AMIS and NEO Friends of Immigrants  are resettling three families into their first apartments in Cleveland by June 1. Furniture and household items needed. For a list, please email Rachel DeGolia at or Anne Hill at


(B) Root Causes: Cut US Militarism in Latin America

The U.S. military maintains 750 military installations abroad to police and surveil other sovereign nations, and sends military aid, including weapons, bombs, and tanks, to countries around the world. All too often this military aid is used against civilians. Endless money fuels endless war, at the expense of human needs at home and abroad. In FY 2023, less than $2 out of every $5 in federal discretionary spending was available to fund positive investments in people and communities, the rest went towards military programs. As we work to realign our national priorities, ending the Unfunded Priorities List (UPL), which allows additional, unchecked spending on weapons and war, is a critical first step.


Click here to ask that your congressperson support all efforts in the upcoming National Defense Authorization Act process to end the requirement that the Department of Defense provide annual, Unfunded Priorities Lists (UPL) to Congress, which request funding for wish lists, over and above what is inside the President’s budget request.


(C) Root Causes: Stop Deportation Flights to Haiti

Despite the most recent round of violent civil unrest that has embroiled Haiti since February, on May 16 the government sent its second deportation flight to Haiti, with people seeking asylum on board.


Click here to tell President Biden to halt all deportation flights and grant protected status to ensure no Haitian nationals are removed to a country in turmoil. You can read a number of policy proposals to help stabilize conditions in Haiti and protect those fleeing the violence here


(D) Root Causes: Redesignate TPS for Nicaraguans

Recent extensions of Temporary Protected Status (TPS) are not sufficient to protect the thousands of Nicaraguans who have fled since 2018. It is the only country from the Cuban, Haitian, Venezuelan, and Nicaraguan Humanitarian Parole program that has been left unprotected. If the Biden Administration pushes forward sanctions against the Ortega government in Nicaragua for alleged human rights abuses, then it must realize that Nicaragua needs TPS.

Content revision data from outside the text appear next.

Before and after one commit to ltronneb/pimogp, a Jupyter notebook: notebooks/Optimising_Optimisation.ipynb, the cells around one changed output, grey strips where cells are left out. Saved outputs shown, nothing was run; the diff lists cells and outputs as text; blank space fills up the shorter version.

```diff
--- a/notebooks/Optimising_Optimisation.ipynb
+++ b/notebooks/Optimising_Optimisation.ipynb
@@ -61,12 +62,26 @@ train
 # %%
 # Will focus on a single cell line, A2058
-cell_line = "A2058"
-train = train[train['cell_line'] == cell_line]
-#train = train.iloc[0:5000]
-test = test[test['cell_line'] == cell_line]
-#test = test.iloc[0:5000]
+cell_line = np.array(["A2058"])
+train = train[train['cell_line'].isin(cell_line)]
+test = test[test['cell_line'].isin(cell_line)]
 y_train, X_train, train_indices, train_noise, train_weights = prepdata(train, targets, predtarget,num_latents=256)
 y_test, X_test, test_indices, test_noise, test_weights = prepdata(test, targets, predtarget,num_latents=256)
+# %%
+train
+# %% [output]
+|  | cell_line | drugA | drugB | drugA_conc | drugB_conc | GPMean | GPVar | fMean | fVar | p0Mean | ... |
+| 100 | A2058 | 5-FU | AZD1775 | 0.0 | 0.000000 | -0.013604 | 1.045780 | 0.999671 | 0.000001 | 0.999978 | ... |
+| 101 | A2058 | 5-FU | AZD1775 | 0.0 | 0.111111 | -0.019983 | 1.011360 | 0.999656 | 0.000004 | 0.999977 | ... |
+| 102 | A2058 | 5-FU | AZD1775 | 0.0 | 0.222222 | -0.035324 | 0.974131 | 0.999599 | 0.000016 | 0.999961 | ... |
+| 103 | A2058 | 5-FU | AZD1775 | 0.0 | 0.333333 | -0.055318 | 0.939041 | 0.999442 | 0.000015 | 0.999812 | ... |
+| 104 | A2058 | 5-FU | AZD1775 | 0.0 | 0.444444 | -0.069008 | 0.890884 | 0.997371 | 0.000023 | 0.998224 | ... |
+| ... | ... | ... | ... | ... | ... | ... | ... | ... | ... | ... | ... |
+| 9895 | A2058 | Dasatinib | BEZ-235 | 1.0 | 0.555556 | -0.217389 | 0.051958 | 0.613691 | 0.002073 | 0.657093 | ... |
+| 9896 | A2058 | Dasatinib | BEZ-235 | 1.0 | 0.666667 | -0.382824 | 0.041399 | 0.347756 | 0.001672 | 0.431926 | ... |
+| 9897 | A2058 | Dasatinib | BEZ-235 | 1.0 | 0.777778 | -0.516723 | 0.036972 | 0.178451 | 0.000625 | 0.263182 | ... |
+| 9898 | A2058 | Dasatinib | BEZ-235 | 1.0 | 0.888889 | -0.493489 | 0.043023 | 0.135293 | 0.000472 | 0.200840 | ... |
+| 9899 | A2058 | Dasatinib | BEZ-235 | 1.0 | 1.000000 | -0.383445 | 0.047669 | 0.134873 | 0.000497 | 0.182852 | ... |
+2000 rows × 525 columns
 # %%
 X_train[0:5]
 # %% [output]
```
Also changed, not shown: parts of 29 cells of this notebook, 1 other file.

Click here to urge that the Biden-Harris administration redesignate TPS for Nicaragua


(E) Support Migrants in Detention

Piero Mendoza is a 19-year old Peruvian law student who was separated from his older sister at the border and sent to a Mississippi jail.  Immigration attorney Brian Hoffman (of Ohio Center for Strategic Immigration Litigation & Outreach) is representing Piero, who is depressed.


Please make time to send a card or brief note. Address it to :

Piero Carrasco Mendoza 

A 241-493-611

Adams County Detention Center

PO Box 850

Washington, MS 39190


Questions? Contact